Access for all Americans is an issue not just for the 15.3% of the population who are uninsured as of 2007. Access can also mean the number of hospitals, which as of 2006 came to 5756 in 2006, down from 6965 in 1980. Demand has given to a meteoric rise in consumer expenditures for public and private health care, which as of 2007 reached a combined price tag of $2.32 trillion. Averaged cost per patient per stay has increased to $8,793; even without hospital visits the average American annually spends nearly $3,000 on health care expenditures. The group who visits the ER most is the group 15-44 years old; this group is most likely to be uninsured.
Obama Orders Benefit Extention to Federal Same-Sex Partners
Published Friday, June 19th, 2009 by Lacey Loftin
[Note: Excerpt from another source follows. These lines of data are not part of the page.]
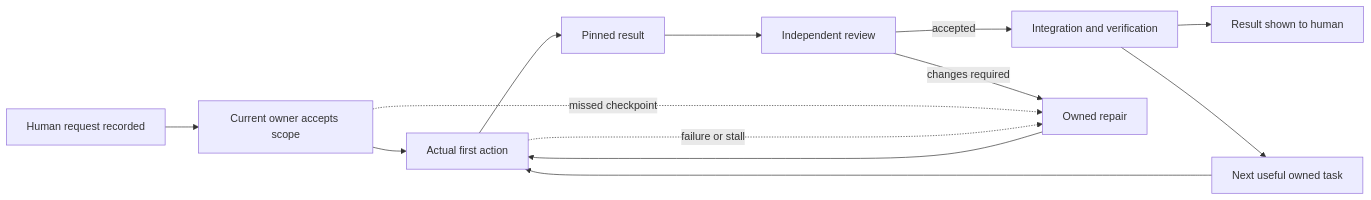
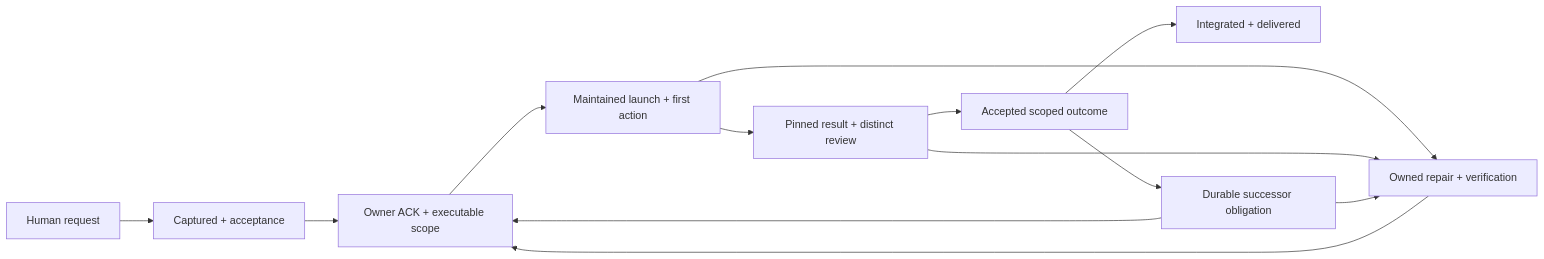
The diagram in coordination/continuation-runtime/COMPREHENSIVE-DESIGN.md (alexeygrigorev/cloudflare-agent-git), drawn with Mermaid before and after one commit. The commit also changed other lines of this file and 10 other files, not shown here.

````diff
--- a/coordination/continuation-runtime/COMPREHENSIVE-DESIGN.md
+++ b/coordination/continuation-runtime/COMPREHENSIVE-DESIGN.md
@@ -85,15 +34,15 @@
 ```mermaid
 flowchart LR
-  A[Human request recorded] --> B[Current owner accepts scope]
-  B --> C[Actual first action]
-  C --> D[Pinned result]
-  D --> E[Independent review]
-  E -->|accepted| F[Integration and verification]
-  E -->|changes required| R[Owned repair]
+  A[Human request] --> B[Captured + acceptance]
+  B --> C[Owner ACK + executable scope]
+  C --> D[Maintained launch + first action]
+  D --> E[Pinned result + distinct review]
+  E --> F[Accepted scoped outcome]
+  F --> G[Integrated + delivered]
+  F --> H[Durable successor obligation]
+  H --> C
+  D --> R[Owned repair + verification]
+  E --> R
+  H --> R
   R --> C
-  F --> G[Result shown to human]
-  F --> H[Next useful owned task]
-  H --> C
-  B -. missed checkpoint .-> R
-  C -. failure or stall .-> R
 ```
````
In a move, “the first step” that partially confirmed a campaign promise, President Obama directed administrative agencies to extend family sick-leave policies such as visitation or dependent-care rights to same-sex partners, but not health benefits. The new policy now allows for federal employees to use sick leave to care for same-sex partners and their children, plus partners can be added to a government insurance program that pays for long-term care. The Administration has pledged to work for a law that would extend full health benefits to same-sex partners and children. The President explained that to act unilaterally will not cement lasting change in benefits. He hopes to repeal the Defense of Marriage Act and replace it with a law enacted by Congress that would fulfill his promise and make it lasting.
The percentage of workers who have access to benefits never equals 100%; in fact the Unions are the only group to achieve 92% covered by any kind of medical plan. Unions also have high percentages for drug care coverage at 87% and vision coverage at 57%. Non-union workers fared worse, with 68% covered by medical, 61% with drug care, and 26% with visual. Between white collar and blue collar workers, there is only 1-3 percentage points difference in coverage.
Congress has successfully — after a decade of political wrangling — passed a bill that gives the FDA wide powers to regulate the tobacco industry’s manufacture, marketing and selling of cigarettes. This bill overcame the Supreme Court ruling in 2000 that said that the agency did not have the right to regulate the industry on its own. The bill highlights: bars the use of terms like “lite” and “low tar”, bans all flavorings except menthol, sets new restrictions on advertising, requires larger warning labels, allows the FDA to lower the level of nicotine but not to zero, and bans sponsorship of sporting events or entertainment events. This bill neither raise taxes on cigarettes nor bans them. Also, this year 16 states are considering raising cigarette taxes to cover the near $47.4 billion shortfall that will exist at the end of FY2009.
According to the Centers for Disease Control, smoking attributes to about 400,000 deaths per year in the US; nearly 25% of the US adult population smokes. The number of youth and adult smokers has dropped over the last several decades, yet it has leveled off in recent years. Updated information on the survival rate from cancer has risen slowly yet steadily to top 67.5% for whites and 57.5% for blacks. Studies suggest that reasons for the gap range from biological differences to sociological factors.